We're in the same boat as you. Check out Abundant Life on Route 4 east of Concord. I think it's in either Chichester or Contoocook. They have a lot of options, although I don't think they have Quadrafire.
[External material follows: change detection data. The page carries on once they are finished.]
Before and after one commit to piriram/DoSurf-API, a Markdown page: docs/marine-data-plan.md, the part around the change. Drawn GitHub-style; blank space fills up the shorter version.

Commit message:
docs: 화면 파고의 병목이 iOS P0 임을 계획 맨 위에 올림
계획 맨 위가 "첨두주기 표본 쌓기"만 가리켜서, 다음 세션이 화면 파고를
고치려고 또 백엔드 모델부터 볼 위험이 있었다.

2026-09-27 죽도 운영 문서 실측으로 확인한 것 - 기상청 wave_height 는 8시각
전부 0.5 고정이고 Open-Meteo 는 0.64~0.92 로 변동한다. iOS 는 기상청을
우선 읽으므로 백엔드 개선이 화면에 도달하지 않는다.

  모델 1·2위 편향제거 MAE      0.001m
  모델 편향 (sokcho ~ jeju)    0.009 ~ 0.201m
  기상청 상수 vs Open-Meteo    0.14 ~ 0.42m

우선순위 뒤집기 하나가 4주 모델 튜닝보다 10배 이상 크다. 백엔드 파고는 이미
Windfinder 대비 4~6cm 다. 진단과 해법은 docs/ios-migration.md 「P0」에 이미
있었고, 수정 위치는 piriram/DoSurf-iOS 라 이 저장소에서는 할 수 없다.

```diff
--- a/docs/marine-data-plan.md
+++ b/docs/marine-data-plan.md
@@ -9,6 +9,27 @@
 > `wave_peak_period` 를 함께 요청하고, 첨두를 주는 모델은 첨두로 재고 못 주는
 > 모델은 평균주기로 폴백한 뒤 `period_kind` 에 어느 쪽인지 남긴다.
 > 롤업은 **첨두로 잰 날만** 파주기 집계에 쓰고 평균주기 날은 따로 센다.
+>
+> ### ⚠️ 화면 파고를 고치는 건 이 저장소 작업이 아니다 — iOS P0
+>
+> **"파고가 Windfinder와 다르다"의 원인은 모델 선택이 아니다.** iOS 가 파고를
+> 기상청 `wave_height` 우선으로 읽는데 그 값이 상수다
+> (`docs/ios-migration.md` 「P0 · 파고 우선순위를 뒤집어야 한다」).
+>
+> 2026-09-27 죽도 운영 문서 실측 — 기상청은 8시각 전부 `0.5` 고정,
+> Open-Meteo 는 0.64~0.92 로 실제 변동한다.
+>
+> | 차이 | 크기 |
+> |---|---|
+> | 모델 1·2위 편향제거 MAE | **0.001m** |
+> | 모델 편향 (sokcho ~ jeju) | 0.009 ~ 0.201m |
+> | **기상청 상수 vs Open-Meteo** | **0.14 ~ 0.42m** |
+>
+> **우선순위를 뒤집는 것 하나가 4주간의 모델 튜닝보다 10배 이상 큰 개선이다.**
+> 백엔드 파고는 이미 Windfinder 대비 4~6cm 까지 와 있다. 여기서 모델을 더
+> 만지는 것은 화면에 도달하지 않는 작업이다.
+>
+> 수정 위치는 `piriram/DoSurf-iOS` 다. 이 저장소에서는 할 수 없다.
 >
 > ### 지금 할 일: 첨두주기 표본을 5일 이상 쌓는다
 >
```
They also install/service anywhere in NH. Good luck, and let me know what you learn!

    Bookmark   June 6, 2008 at 6:02PM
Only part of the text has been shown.